Soon after entering the store I was approached by employee Austin Rickard who assisted me throughout the transaction. I selected a DVD/VCR player but was told it was out of stock. I was offered the floor model, which I would normally not be willing to accept, but since the store was about to close and I needed to buy a gift, I agreed to take it. Austin grabbed the remote control and told me that the box and paperwork associated with the machine were not available.
I purchased the DVD/VCR player and a phone for business use and left the store. I gave the player to Ken who had been waiting in my car. (I was taking Ken home because he has seizures and does not qualify for a driver’s license. I reside in Front Royal and he lives in Falls Church, which are about 60 miles apart. Manassas is about 45 minutes from Front Royal and we go through the city when travelling to Falls Church.) Ken was happy to receive the gift and seemed unconcerned about the missing box and paperwork.
Ken returned to his part-time job on January 10. (As usual, I had to pick him up on the Sunday evening before the work day.) During the trip to Front Royal he told me that the remote control I had given to him was not the right one. Consequently, the DVD/VCR player was useless during his time off. I asked him to return it to me and I would take it back to the store. As you might expect, I felt rather bad because my gift to Ken, which he was excited to receive, could not be used, so I stopped at a 24-hour Wal-Mart and purchased a new DVD/VCR player.

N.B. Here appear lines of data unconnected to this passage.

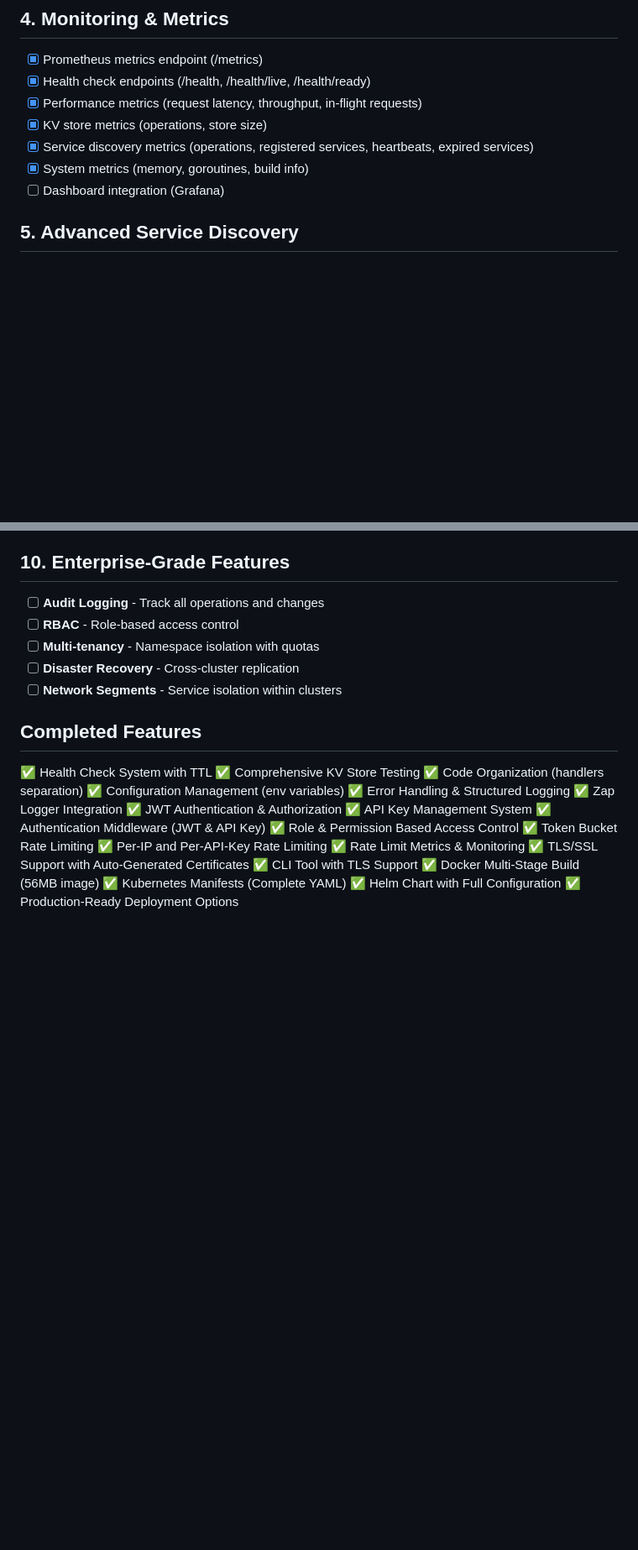
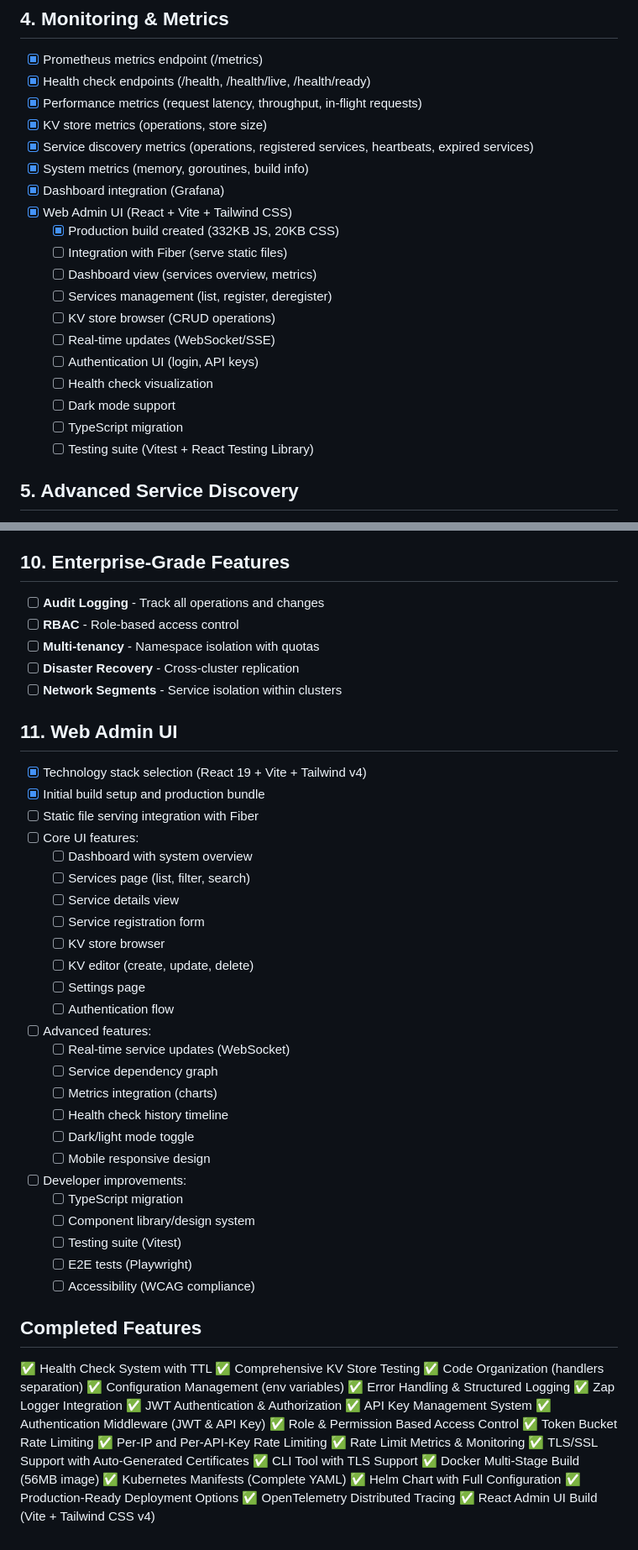
Before and after one commit to neogan74/konsul, a Markdown page: docs/TODO.md, 2 parts joined by grey strips. Shown: that part at 84% size. GitHub-like rendering; blank space fills up the shorter version.

Commit message:
ref: update TODO

```diff
--- a/docs/TODO.md
+++ b/docs/TODO.md
@@ -54,7 +54,19 @@
 - [x] KV store metrics (operations, store size)
 - [x] Service discovery metrics (operations, registered services, heartbeats, expired services)
 - [x] System metrics (memory, goroutines, build info)
-- [ ] Dashboard integration (Grafana)
+- [x] Dashboard integration (Grafana)
+- [x] Web Admin UI (React + Vite + Tailwind CSS)
+  - [x] Production build created (332KB JS, 20KB CSS)
+  - [ ] Integration with Fiber (serve static files)
+  - [ ] Dashboard view (services overview, metrics)
+  - [ ] Services management (list, register, deregister)
+  - [ ] KV store browser (CRUD operations)
+  - [ ] Real-time updates (WebSocket/SSE)
+  - [ ] Authentication UI (login, API keys)
+  - [ ] Health check visualization
+  - [ ] Dark mode support
+  - [ ] TypeScript migration
+  - [ ] Testing suite (Vitest + React Testing Library)
 
 ## 5. Advanced Service Discovery
 - [ ] Service tags and metadata
@@ -114,6 +126,33 @@
 - [ ] **Disaster Recovery** - Cross-cluster replication
 - [ ] **Network Segments** - Service isolation within clusters
 
+## 11. Web Admin UI
+- [x] Technology stack selection (React 19 + Vite + Tailwind v4)
+- [x] Initial build setup and production bundle
+- [ ] Static file serving integration with Fiber
+- [ ] Core UI features:
+  - [ ] Dashboard with system overview
+  - [ ] Services page (list, filter, search)
+  - [ ] Service details view
+  - [ ] Service registration form
+  - [ ] KV store browser
+  - [ ] KV editor (create, update, delete)
+  - [ ] Settings page
+  - [ ] Authentication flow
+- [ ] Advanced features:
+  - [ ] Real-time service updates (WebSocket)
+  - [ ] Service dependency graph
+  - [ ] Metrics integration (charts)
+  - [ ] Health check history timeline
+  - [ ] Dark/light mode toggle
+  - [ ] Mobile responsive design
+- [ ] Developer improvements:
+  - [ ] TypeScript migration
+  - [ ] Component library/design system
+  - [ ] Testing suite (Vitest)
+  - [ ] E2E tests (Playwright)
+  - [ ] Accessibility (WCAG compliance)
+
 ## Completed Features
 ✅ Health Check System with TTL
 ✅ Comprehensive KV Store Testing
@@ -134,3 +173,5 @@
 ✅ Kubernetes Manifests (Complete YAML)
 ✅ Helm Chart with Full Configuration
 ✅ Production-Ready Deployment Options
+✅ OpenTelemetry Distributed Tracing
+✅ React Admin UI Build (Vite + Tailwind CSS v4)
```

When I took Ken home on January 14, he gave to me the DVD/VCR player and remote control that I had purchased at hhgregg. Upon returning home I found the receipt and, the following week, I asked another employee who had volunteered to take Ken home to return the items to hhgregg in Manassas. Later that afternoon I received a phone call from Ken who said the store would not accept the return because of a 14 day return policy. They had explained to Sam, a manager, that we had been given the wrong remote and he eventually agreed to waive the 14 day rule since I had the receipt at my home and Ken could not have returned the item himself, but a 20 percent restocking fee would be charged.
I worked in retail for much of my life and understand the rationale for a restocking fee. It is to prevent people from “borrowing” the item for and returning it when they no longer had the need. We often experienced this problem with video cameras, which people would take on vacation and bring back to the store upon their return. But this is obviously not what happened here. I told Ken and my other associate to hang tight while I called the hhgregg customer service toll-free number.
While the person with whom I spoke on the phone was quite pleasant, he was unable to convince the manager to waive the restocking fee. In the meantime, Sam told my employees that he would exchange the DVD/VCR player for an even better (more expensive) model. (How this offer meshes with the aforementioned policies is beyond me.) Seeing no alternative they made the exchange. Sam had told them it was the only thing he was willing to do.
I was not asking Sam to do something unreasonable. In fact, having been in the field I understand and even back store policies--but only when they are applied and take into account special situations. After all, it was not me who picked up the wrong remote. It is not as though we were trying to take advantage of or cheat the store.